Fonts make possible the text of the blog you are reading and the text that appears on your computer screen, whatever the application and OS. Without them, we wouldn’t have a post to make on the blog or anywhere. Let’s take a look at how about Fonts, learn about Font Family, Types of Fonts, and how they work in Windows.
What are the Fonts? What is Font Family? Types of Fonts and how they work
What are the Fonts?
Fonts are a set of glyphs. A glyph is a design or graphical shape given to characters, letters, numbers, symbols, ideograms, and punctuation marks. You can also say that a font is a collection of typefaces along with characteristics like size, pitch, and spacing along with the rasters for rendering the text. So now you must be thinking of two things, “rasters” and “typeface.”
- Rasters: A geometric data set with values assigned to a collection of pixels or dots.
- Typeface: Its the primary aspect of the font. Its is a set of characters with a particular style, which means 8-point Caslon is one font, and 10-point Caslon is another, but its same for the typeface. You modify typeface with various techniques to make different fonts.
What is the Font Family?
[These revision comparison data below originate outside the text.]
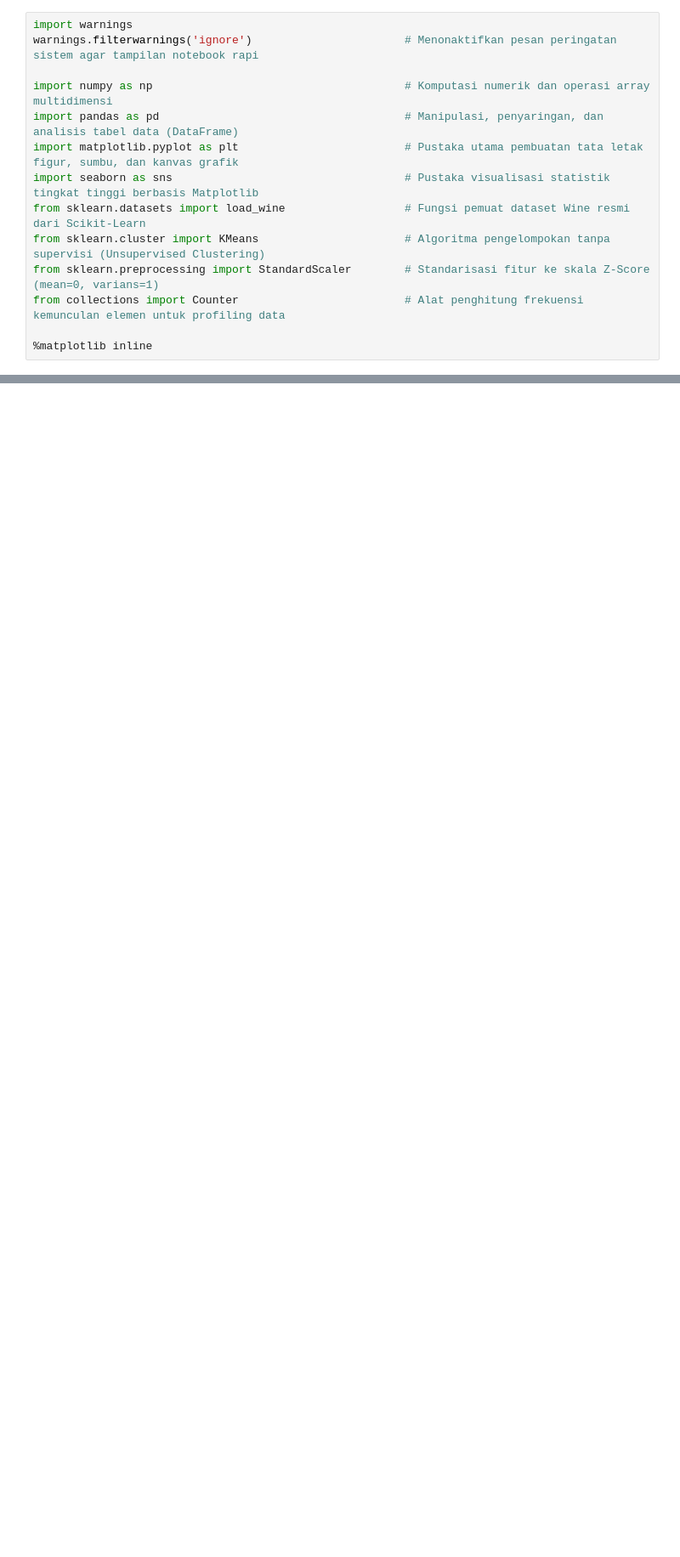
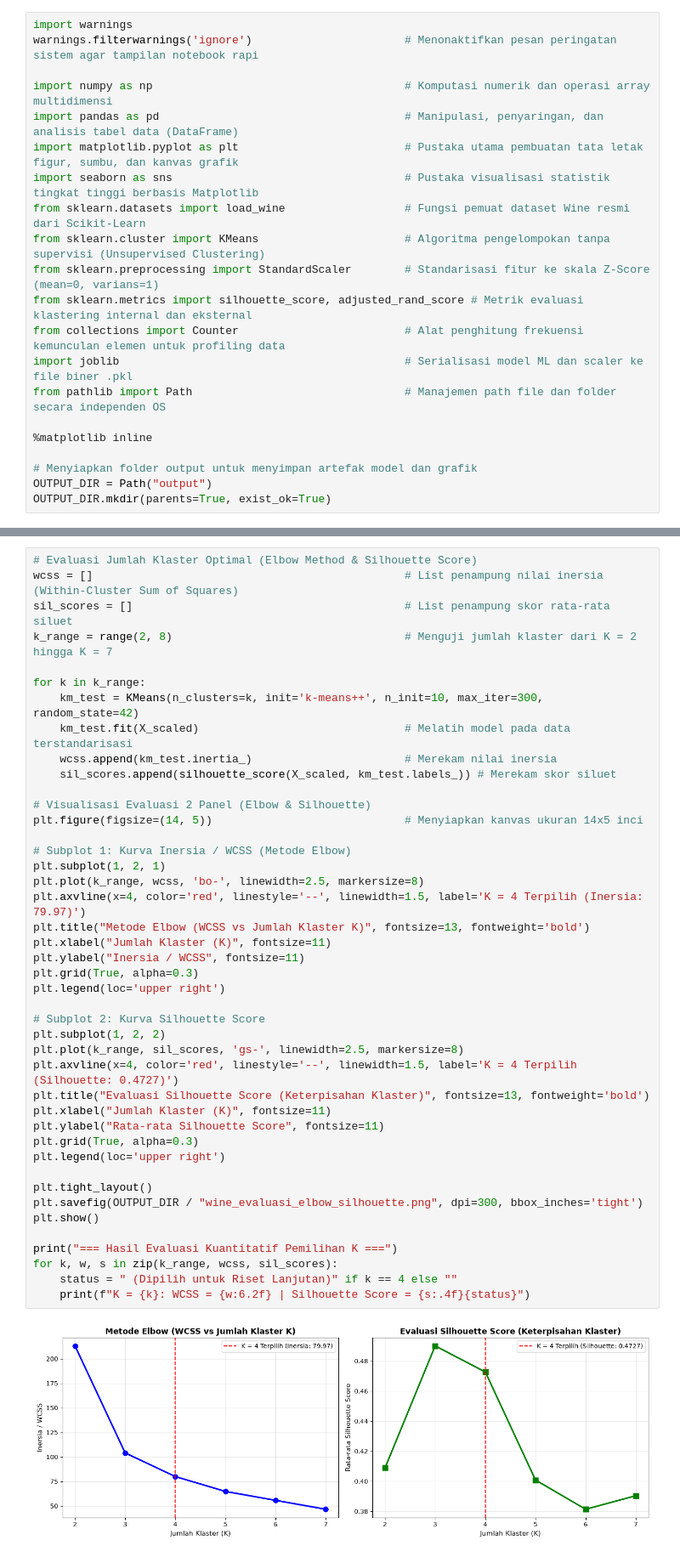
Before and after one commit to 10040818/associate_data_scientist_world_demographic_clustering, a Jupyter notebook: 2_Klasterisasi Kmeans Wine.ipynb, the cells around one changed output, grey strips where cells are left out. Shown at 85% size. Drawn from its saved outputs; the diff is of its cells as text; blank space fills up the shorter version.

```diff
--- a/2_Klasterisasi Kmeans Wine.ipynb
+++ b/2_Klasterisasi Kmeans Wine.ipynb
@@ -52,9 +52,16 @@ import seaborn as sns                                   # Pustaka visualisasi st
 from sklearn.datasets import load_wine                  # Fungsi pemuat dataset Wine resmi dari Scikit-Learn
 from sklearn.cluster import KMeans                      # Algoritma pengelompokan tanpa supervisi (Unsupervised Clustering)
 from sklearn.preprocessing import StandardScaler        # Standarisasi fitur ke skala Z-Score (mean=0, varians=1)
+from sklearn.metrics import silhouette_score, adjusted_rand_score # Metrik evaluasi klastering internal dan eksternal
 from collections import Counter                         # Alat penghitung frekuensi kemunculan elemen untuk profiling data
+import joblib                                           # Serialisasi model ML dan scaler ke file biner .pkl
+from pathlib import Path                                # Manajemen path file dan folder secara independen OS
 
 %matplotlib inline
+
+# Menyiapkan folder output untuk menyimpan artefak model dan grafik
+OUTPUT_DIR = Path("output")
+OUTPUT_DIR.mkdir(parents=True, exist_ok=True)
 # %% [markdown]
 ---
 ## Tahap 1: Memuat Dataset Wine & Seleksi Fitur Utama
@@ -491,0 +324,45 @@ Program selesai.
+# %%
+# Evaluasi Jumlah Klaster Optimal (Elbow Method & Silhouette Score)
+wcss = []                                               # List penampung nilai inersia (Within-Cluster Sum of Squares)
+sil_scores = []                                         # List penampung skor rata-rata siluet
+k_range = range(2, 8)                                   # Menguji jumlah klaster dari K = 2 hingga K = 7
+
+for k in k_range:
+    km_test = KMeans(n_clusters=k, init='k-means++', n_init=10, max_iter=300, random_state=42)
+    km_test.fit(X_scaled)                               # Melatih model pada data terstandarisasi
+    wcss.append(km_test.inertia_)                       # Merekam nilai inersia
+    sil_scores.append(silhouette_score(X_scaled, km_test.labels_)) # Merekam skor siluet
+
+# Visualisasi Evaluasi 2 Panel (Elbow & Silhouette)
+plt.figure(figsize=(14, 5))                             # Menyiapkan kanvas ukuran 14x5 inci
+
+# Subplot 1: Kurva Inersia / WCSS (Metode Elbow)
+plt.subplot(1, 2, 1)
+plt.plot(k_range, wcss, 'bo-', linewidth=2.5, markersize=8)
+plt.axvline(x=4, color='red', linestyle='--', linewidth=1.5, label='K = 4 Terpilih (Inersia: 79.97)')
+plt.title("Metode Elbow (WCSS vs Jumlah Klaster K)", fontsize=13, fontweight='bold')
+plt.xlabel("Jumlah Klaster (K)", fontsize=11)
+plt.ylabel("Inersia / WCSS", fontsize=11)
+plt.grid(True, alpha=0.3)
+plt.legend(loc='upper right')
+
+# Subplot 2: Kurva Silhouette Score
+plt.subplot(1, 2, 2)
+plt.plot(k_range, sil_scores, 'gs-', linewidth=2.5, markersize=8)
+plt.axvline(x=4, color='red', linestyle='--', linewidth=1.5, label='K = 4 Terpilih (Silhouette: 0.4727)')
+plt.title("Evaluasi Silhouette Score (Keterpisahan Klaster)", fontsize=13, fontweight='bold')
+plt.xlabel("Jumlah Klaster (K)", fontsize=11)
+plt.ylabel("Rata-rata Silhouette Score", fontsize=11)
+plt.grid(True, alpha=0.3)
+plt.legend(loc='upper right')
+
+plt.tight_layout()
+plt.savefig(OUTPUT_DIR / "wine_evaluasi_elbow_silhouette.png", dpi=300, bbox_inches='tight')
+plt.show()
+
+print("=== Hasil Evaluasi Kuantitatif Pemilihan K ===")
+for k, w, s in zip(k_range, wcss, sil_scores):
+    status = " (Dipilih untuk Riset Lanjutan)" if k == 4 else ""
+    print(f"K = {k}: WCSS = {w:6.2f} | Silhouette Score = {s:.4f}{status}")
+# %% [output]
+[figure, added]
```
Also changed, not shown: parts of 20 cells of this notebook.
A font family is a group of fonts that exhibit similarities in design and that are to be used together. For example, Arial is the font, whereas Arial Italic and Arial Bold are fonts in the Arial family.
Types of Font Formats
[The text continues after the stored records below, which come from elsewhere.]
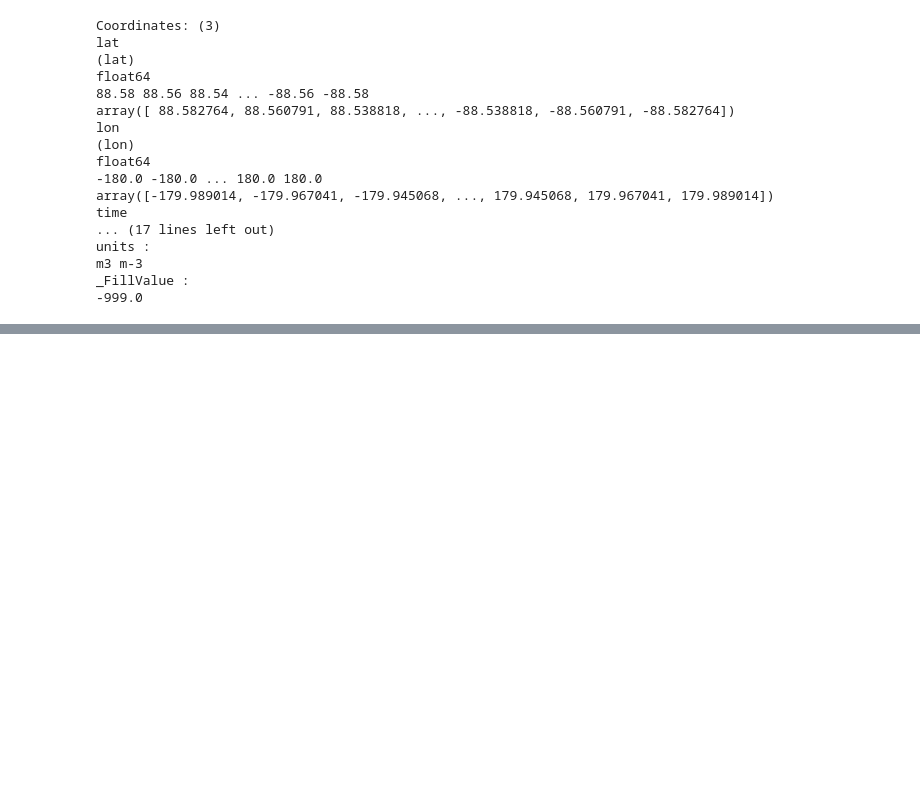
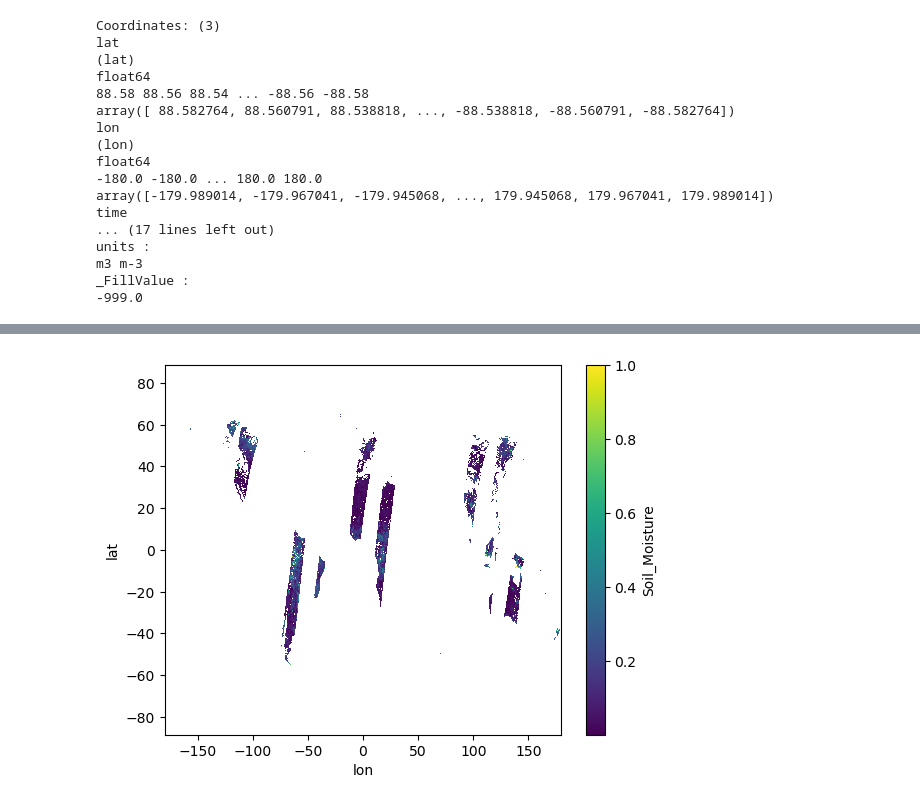
Before and after one commit to xcube-dev/xcube-smos, a Jupyter notebook: notebooks/smos-data-store.ipynb, the cells around one changed output, grey strips where cells are left out. Saved outputs shown, nothing was run; the diff lists cells and outputs as text; code cells hidden in the pictures; blank space fills up the shorter version.

```diff
--- a/notebooks/smos-data-store.ipynb
+++ b/notebooks/smos-data-store.ipynb
@@ -83,0 +93,3 @@ ds.Soil_Moisture.isel(time=0).plot.imshow()
+# %%
+%%timeit -n 1 -r 1
+ds = store.open_data("SMOS-L2-SM", time_range=("2023-05-01", "2023-05-02"), lazy_load=True)
@@ -83,0 +104,4 @@ ds.Soil_Moisture.isel(time=0).plot.imshow()
+# %%
+%%timeit -n 1 -r 1
+ds.Soil_Moisture.mean("time").plot.imshow()
+# %% [output]
@@ -83,0 +109 @@ ds.Soil_Moisture.isel(time=0).plot.imshow()
+[figure, added]
```
Also changed, not shown: parts of 7 cells of this notebook, 3 other files.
Formats can classify font files as in the following:
1] Bitmap Fonts: These consist of a matrix of pixels representing glyphs. They are used for printing or screen display. Bitmap screen fonts are used on Linux console, windows recovery screen, and text editors where there is a lack of scalability. They are mostly device-dependent.
2] Vector Graphics Fonts: Vector graphics define the shape and or outline of a font geometrically. A font in this format contains a collection of vector images, geometrical formulas that are used to represent images in computer graphics so that they can be stretched and resized. Postscript and TrueType are popular “languages” for defining such “scalable” fonts.
3] PostScript Fonts: For electronic and desktop publishing, PostScript or page description, and programming language is used. When the need for a common standard to integrate the GUI between the First Macintosh and laser printers arose. Adobe Systems came out with scalable Type 1 fonts in a postscript, which would render font for both desktop and printers.
4] TrueType Fonts: These were designed and developed by Apple and are now used both by both Apple and Mac OS X and Microsoft Windows. The true type font that appears on the screen or paper contains their algorithm for the conversion of text into pixels.
How do Fonts work with Applications?
I was exploring fonts a little more, and then I came to knew how vital it is. I would love to write more about it, but things will get complicated. So I would add a few lines on how it works in real-time with the application and then give a link at the end where you can explore more.
Every font file has information in the form of numerical data assigned to each character. Since variations can be applied to fonts, it would become difficult to assign a number to every aspect. So standards such as Unicode, where each character has a unique number on any platform, come into the picture.
For a particular font, a table is processed or computed in which information about what glyph to use for a specific code of the character. These tables vary according to computing platform/mapping from Unicode. The application will render the respective glyph from the index according to text, and the corresponding character is displayed.
As you can see, there’s a lot more to be explored about fonts- a delightful place to start with is at Wikipedia Typeface